Monday, May 24, 2010

Ubernormal Activity

I sat in front of a big black box for almost three hours yesterday. My mind was blank, numb, mush. My legs seized up from the weight of my body crushing down on to them. I didn't move. I sat, mesmerized by the flashing imagery before me. My mouth hung open, not slightly, but wide enough for dribble to trace its way around the crevices of my mouth and down into a safe nestle on my chin.
My hair stuck up like a cruel Don King impersonation, my hands lay abandoned somewhere near my lap. My eyes widened, drawing parallels to walnuts, dinner plates, bush babies. I breathe erratically, in, out, in, in, out, gasp, in, out. I shudder, I twitch, I smile mischievously. I relish every minute of it.

I am an undercover horror movie junkie.

Every fright stings my nervous system with piercing jolts. Adrenaline pumps through my veins like a power surge, increasing my heart beat, shaking me to my core. Every time some unsuspecting victim gets his head sliced off by an axe-wielding maniac, I let loose an initial nervous giggle, followed a witch's cackle. I savour each blood-curdling scream, appreciating every organ explosion with gusto. Ah, nothing beats the sweet smell of fear in the morning.

My penchant for the gory is shared by millions. We like to instil a safe rush of adrenaline, we enjoy the thrill without the possibility of hurting ourselves. Watching horror movies is the equivalent to a kiss from your great aunt Martha, It's going to terrify the life out of you, but at least you know that at the end of it, you'll be unharmed, if a smidgen shaken. It's the injection of excitement that we all crave in our mundane lives. We grow fearful everyday of he pains and terror around us, yet we still put ourselves through the Exorcist every few months or so. Is it to ensure our livelihood? Are we scared that, without our exasperatedly pumping hearts, we are empty, devoid of life? Do we watch them to prove that, in fact, we can take the fear?
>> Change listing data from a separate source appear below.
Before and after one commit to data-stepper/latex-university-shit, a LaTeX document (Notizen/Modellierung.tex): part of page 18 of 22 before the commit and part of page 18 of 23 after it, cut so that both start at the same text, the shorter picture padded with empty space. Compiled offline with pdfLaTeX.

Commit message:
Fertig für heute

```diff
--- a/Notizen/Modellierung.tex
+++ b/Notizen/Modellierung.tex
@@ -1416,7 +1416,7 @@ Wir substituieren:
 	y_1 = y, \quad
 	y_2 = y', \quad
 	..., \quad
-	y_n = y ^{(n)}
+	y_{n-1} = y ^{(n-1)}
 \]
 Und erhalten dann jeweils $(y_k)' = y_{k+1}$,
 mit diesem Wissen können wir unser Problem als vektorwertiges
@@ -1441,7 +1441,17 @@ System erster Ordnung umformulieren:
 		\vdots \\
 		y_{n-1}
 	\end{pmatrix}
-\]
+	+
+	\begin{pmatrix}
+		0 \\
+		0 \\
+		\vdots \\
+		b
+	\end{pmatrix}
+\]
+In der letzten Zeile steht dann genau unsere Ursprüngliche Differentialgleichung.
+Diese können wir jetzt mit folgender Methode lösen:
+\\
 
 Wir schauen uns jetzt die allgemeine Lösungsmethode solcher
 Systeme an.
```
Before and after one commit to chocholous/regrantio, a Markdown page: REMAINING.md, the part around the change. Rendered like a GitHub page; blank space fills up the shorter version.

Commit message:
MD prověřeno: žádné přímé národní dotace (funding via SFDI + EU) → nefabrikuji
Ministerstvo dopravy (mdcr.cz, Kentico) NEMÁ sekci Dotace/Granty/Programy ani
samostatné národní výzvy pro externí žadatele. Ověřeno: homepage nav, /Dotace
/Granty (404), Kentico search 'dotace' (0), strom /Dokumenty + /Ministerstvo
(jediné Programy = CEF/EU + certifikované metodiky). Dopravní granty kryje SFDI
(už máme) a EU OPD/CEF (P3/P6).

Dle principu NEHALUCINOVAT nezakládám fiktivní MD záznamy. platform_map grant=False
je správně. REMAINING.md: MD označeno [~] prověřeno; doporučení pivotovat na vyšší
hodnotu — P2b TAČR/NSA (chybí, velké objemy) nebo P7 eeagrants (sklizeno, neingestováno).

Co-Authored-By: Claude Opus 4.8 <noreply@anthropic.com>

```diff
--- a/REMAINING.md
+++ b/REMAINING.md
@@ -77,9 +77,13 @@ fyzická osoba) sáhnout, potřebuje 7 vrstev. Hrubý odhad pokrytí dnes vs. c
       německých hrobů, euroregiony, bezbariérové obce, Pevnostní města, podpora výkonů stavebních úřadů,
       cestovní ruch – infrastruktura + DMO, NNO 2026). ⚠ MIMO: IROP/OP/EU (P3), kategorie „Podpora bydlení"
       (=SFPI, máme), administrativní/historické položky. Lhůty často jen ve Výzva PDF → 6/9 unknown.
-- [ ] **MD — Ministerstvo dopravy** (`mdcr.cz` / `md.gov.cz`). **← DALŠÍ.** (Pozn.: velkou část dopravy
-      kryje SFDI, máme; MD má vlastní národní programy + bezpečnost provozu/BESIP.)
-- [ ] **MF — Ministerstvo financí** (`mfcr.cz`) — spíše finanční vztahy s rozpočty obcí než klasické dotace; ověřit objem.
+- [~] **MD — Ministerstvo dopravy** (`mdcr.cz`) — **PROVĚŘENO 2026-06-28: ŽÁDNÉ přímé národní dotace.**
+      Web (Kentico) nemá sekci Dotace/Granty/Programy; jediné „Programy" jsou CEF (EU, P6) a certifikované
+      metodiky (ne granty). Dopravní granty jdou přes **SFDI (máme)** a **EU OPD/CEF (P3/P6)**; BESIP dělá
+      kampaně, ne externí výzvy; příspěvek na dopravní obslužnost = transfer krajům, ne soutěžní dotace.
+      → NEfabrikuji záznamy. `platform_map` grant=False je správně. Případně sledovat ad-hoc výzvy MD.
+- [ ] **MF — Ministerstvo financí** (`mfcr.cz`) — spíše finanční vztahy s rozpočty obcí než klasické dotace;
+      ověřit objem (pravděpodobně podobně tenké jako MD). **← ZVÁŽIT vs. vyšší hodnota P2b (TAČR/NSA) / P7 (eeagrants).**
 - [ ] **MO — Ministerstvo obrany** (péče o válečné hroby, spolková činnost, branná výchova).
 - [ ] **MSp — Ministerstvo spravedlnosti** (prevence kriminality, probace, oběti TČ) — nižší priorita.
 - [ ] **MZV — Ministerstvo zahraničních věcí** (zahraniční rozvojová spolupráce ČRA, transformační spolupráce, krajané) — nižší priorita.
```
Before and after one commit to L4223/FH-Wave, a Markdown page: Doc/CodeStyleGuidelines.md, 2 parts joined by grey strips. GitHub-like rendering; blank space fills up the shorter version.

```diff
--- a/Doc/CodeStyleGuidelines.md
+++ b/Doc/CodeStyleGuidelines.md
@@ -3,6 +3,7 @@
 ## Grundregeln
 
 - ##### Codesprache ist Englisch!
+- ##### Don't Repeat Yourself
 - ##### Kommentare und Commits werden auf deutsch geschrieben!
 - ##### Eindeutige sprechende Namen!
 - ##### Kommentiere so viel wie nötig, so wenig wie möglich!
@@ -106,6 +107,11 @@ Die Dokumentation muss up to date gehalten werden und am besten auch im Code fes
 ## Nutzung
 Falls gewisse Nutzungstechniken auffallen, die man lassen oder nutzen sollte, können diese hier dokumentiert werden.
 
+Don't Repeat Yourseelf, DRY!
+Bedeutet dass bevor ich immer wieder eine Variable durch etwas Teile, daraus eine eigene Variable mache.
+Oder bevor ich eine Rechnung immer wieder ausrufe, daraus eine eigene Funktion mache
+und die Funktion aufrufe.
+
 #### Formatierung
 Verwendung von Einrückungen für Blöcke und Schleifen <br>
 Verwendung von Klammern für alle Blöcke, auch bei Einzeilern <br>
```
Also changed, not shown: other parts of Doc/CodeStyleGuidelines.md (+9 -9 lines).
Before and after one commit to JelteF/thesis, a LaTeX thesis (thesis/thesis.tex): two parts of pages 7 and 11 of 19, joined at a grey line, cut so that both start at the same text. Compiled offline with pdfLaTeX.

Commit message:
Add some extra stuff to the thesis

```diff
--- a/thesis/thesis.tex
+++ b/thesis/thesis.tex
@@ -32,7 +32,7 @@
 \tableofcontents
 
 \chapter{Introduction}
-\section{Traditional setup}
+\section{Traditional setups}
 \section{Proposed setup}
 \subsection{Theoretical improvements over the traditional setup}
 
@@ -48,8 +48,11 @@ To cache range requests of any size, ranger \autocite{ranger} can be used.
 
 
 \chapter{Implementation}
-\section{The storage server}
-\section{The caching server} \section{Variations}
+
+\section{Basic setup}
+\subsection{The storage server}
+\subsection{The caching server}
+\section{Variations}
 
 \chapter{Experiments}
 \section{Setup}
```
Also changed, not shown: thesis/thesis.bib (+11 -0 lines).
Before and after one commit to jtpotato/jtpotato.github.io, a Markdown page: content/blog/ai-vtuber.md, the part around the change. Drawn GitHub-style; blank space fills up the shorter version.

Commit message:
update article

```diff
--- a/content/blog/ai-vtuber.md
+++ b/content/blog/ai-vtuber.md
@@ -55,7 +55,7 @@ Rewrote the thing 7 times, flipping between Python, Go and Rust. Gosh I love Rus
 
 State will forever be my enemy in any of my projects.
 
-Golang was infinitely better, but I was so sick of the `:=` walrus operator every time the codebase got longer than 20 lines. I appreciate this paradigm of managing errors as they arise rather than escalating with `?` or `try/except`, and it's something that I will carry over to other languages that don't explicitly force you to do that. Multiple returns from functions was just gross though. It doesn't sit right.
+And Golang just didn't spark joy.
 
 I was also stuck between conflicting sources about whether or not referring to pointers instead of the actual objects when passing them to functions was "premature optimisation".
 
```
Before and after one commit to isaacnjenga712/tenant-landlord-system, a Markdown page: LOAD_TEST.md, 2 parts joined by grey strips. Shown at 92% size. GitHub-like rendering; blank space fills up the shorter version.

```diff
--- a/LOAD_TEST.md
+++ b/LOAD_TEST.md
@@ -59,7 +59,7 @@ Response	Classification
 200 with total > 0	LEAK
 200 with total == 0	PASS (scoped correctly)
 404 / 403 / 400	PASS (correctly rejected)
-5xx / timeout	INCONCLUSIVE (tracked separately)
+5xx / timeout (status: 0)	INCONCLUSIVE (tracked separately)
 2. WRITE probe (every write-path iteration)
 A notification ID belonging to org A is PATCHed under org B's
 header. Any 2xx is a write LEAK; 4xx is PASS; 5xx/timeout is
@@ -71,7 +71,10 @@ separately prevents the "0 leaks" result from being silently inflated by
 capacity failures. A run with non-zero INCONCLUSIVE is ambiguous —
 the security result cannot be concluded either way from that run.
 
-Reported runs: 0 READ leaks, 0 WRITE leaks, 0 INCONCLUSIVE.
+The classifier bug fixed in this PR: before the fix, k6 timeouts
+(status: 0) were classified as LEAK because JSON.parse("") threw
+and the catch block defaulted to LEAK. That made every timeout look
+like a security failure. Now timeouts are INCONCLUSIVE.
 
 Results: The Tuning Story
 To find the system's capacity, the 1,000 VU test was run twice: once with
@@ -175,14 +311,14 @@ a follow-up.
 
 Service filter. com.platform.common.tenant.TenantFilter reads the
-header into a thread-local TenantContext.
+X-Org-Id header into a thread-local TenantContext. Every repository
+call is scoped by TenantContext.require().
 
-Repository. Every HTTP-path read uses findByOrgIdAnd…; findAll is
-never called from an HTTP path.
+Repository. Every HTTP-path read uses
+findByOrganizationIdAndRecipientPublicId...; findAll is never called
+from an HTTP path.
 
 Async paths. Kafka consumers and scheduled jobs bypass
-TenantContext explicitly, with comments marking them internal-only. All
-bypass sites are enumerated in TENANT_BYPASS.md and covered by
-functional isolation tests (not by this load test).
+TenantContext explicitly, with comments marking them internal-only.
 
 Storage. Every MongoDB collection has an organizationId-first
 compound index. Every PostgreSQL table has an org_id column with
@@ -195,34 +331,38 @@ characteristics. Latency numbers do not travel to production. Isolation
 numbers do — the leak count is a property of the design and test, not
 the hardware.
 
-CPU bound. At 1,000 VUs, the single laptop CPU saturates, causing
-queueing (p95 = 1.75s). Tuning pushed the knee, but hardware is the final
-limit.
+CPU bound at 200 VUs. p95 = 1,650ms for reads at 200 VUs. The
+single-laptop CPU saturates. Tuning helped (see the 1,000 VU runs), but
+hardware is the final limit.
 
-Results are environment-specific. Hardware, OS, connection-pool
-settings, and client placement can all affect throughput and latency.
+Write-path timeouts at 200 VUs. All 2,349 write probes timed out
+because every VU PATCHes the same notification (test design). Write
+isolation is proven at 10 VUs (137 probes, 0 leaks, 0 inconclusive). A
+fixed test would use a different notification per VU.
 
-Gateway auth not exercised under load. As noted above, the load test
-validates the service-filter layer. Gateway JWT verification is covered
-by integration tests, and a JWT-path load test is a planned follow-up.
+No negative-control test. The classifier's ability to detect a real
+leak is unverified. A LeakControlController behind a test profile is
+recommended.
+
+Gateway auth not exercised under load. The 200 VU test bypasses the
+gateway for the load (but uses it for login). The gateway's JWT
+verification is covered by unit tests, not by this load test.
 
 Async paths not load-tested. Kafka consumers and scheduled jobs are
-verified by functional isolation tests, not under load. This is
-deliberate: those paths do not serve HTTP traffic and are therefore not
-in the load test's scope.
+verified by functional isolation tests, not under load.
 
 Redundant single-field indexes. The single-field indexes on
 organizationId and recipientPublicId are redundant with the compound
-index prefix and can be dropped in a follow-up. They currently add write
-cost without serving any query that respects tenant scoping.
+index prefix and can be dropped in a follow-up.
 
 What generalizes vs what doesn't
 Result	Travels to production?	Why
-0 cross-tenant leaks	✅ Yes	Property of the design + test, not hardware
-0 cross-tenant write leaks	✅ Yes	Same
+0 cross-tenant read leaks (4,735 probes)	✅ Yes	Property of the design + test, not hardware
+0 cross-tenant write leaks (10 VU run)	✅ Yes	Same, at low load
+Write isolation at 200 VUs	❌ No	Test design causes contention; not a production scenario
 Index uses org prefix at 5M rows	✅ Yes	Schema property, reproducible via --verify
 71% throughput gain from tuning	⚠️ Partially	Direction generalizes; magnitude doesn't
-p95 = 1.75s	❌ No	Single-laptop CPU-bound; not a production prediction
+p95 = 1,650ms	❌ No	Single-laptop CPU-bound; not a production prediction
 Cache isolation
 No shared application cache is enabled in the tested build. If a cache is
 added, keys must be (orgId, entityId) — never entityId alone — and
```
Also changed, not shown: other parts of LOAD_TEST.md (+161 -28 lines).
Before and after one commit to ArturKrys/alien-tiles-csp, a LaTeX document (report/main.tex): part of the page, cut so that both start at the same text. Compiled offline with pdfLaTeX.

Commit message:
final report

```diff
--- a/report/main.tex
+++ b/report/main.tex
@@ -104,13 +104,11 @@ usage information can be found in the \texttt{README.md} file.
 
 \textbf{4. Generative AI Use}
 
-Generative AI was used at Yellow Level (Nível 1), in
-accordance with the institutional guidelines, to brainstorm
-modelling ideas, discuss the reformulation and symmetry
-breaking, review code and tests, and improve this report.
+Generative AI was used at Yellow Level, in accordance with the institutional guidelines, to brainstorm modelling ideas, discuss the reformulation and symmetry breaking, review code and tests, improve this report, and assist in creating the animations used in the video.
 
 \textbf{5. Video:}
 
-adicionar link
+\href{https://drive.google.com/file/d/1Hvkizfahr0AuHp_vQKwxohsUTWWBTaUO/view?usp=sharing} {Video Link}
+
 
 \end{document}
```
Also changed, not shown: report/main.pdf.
That we are stronger than we let ourselves believe?

Whatever your reason may be for scaring the bejesus out of yourself, horrors can teach us a few important life lessons:
Never clench your teeth during a particularly nasty scene; something WILL happen that will result in you swallowing parts of your own cheek.
Don't think that it's a good idea to stroll through your house in lingerie without a weapon if someone has called to tell you that they are watching you; you will die a dismembering death.
Refrain from all forms of paranormal contact activities; someone you know WILL get possessed and kill off the rest of the family, one by one.
Don't take showers in motels. Not under any circumstance

These are all relevant and important facts of life, facts that we would be unaware of, had we not witnessed them in movies. This strikes the conclusion that a bit of fear can bring a lot of assistance to the watcher. So go ahead, make your day, watch your horror, live longer than the sissies who don't.